- THE TASK -
Whenever a line in the data below includes the string "title", copy it out.

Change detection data
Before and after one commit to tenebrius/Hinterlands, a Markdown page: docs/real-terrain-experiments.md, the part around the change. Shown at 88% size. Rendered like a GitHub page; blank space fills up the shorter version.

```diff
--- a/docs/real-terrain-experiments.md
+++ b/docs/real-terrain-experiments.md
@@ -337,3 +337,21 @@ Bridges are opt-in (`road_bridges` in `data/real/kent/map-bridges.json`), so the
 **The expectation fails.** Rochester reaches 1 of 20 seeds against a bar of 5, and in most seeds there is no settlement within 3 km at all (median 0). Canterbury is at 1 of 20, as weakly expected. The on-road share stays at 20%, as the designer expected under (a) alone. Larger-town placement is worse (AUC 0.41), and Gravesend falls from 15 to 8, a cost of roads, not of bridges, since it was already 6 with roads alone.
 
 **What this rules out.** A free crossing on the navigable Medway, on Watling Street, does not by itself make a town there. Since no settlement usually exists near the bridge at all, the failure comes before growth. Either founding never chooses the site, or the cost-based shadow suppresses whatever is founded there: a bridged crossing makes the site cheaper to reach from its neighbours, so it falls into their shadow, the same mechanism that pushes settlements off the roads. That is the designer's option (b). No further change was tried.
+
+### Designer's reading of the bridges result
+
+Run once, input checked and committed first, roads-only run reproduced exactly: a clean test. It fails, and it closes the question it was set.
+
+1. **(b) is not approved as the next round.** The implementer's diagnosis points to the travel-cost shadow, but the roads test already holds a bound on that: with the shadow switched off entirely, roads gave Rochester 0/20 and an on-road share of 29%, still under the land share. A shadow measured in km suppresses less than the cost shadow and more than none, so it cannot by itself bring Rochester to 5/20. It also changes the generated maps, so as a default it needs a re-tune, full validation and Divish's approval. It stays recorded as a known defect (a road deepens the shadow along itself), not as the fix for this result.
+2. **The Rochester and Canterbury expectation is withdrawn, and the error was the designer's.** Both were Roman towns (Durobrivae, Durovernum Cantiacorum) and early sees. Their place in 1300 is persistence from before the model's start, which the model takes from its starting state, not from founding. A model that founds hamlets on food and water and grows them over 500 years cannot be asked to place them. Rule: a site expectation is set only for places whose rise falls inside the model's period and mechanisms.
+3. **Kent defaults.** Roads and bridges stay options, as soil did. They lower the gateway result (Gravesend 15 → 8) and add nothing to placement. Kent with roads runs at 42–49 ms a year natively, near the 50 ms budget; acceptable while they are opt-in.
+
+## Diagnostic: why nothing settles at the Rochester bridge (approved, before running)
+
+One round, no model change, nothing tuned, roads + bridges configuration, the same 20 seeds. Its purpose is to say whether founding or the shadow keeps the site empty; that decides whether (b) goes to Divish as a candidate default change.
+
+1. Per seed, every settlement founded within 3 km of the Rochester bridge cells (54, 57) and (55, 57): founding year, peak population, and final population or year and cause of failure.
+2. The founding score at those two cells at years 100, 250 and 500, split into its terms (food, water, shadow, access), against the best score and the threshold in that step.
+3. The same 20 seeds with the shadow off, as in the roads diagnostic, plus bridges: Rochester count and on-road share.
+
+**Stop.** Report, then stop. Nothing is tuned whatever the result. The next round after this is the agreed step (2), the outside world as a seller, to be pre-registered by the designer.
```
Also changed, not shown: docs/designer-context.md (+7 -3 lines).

--

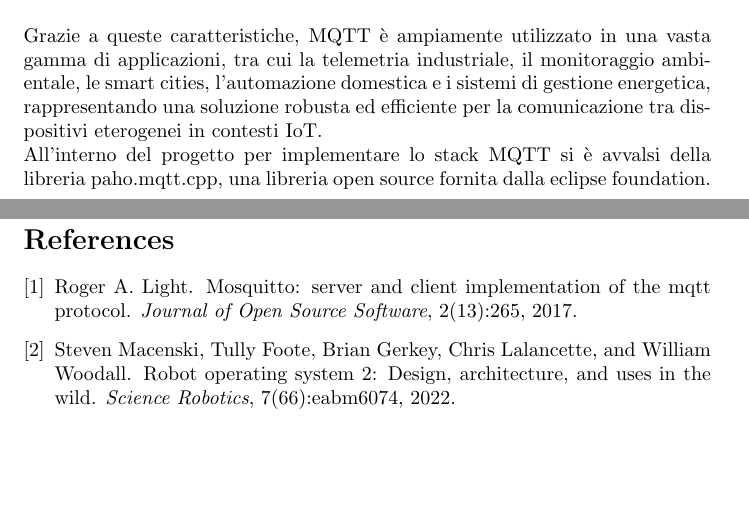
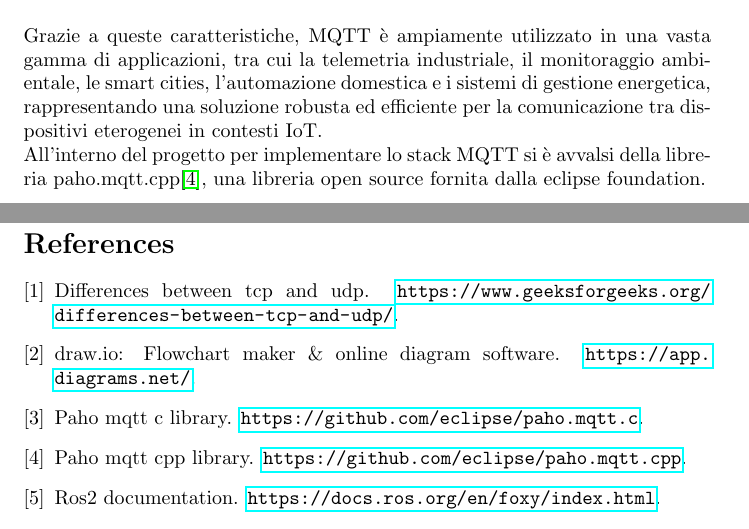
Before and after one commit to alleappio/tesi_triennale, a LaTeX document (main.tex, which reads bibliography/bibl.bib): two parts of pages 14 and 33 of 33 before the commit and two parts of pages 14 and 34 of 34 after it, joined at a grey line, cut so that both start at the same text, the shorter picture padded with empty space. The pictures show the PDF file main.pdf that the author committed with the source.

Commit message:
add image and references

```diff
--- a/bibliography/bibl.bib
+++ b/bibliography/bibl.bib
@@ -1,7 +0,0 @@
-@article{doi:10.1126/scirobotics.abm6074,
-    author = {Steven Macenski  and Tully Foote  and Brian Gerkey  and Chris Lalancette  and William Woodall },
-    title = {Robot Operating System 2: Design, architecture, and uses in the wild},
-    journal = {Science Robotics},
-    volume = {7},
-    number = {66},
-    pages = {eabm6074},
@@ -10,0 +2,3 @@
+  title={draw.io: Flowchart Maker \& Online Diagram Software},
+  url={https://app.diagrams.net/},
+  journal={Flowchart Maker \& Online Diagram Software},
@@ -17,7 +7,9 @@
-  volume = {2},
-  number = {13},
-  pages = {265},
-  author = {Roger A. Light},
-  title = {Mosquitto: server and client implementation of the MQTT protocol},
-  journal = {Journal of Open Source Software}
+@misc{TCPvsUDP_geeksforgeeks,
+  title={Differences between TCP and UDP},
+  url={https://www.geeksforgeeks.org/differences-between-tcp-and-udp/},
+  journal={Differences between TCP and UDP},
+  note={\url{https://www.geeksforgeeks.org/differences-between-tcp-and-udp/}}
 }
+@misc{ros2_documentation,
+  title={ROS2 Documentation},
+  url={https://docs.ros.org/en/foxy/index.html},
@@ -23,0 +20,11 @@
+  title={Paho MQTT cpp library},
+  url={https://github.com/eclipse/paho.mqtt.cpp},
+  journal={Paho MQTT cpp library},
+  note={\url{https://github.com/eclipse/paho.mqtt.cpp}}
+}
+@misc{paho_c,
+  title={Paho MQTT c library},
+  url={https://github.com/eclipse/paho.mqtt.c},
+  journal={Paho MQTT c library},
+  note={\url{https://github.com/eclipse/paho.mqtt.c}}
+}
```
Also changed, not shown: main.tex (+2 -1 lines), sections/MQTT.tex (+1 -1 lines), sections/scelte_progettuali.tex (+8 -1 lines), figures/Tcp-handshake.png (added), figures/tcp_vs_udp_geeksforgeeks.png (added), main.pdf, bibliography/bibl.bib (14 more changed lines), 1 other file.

- RESULT -
-    title = {Robot Operating System 2: Design, architecture, and uses in the wild},
+  title={draw.io: Flowchart Maker \& Online Diagram Software},
-  title = {Mosquitto: server and client implementation of the MQTT protocol},
+  title={Differences between TCP and UDP},
+  title={ROS2 Documentation},
+  title={Paho MQTT cpp library},
+  title={Paho MQTT c library},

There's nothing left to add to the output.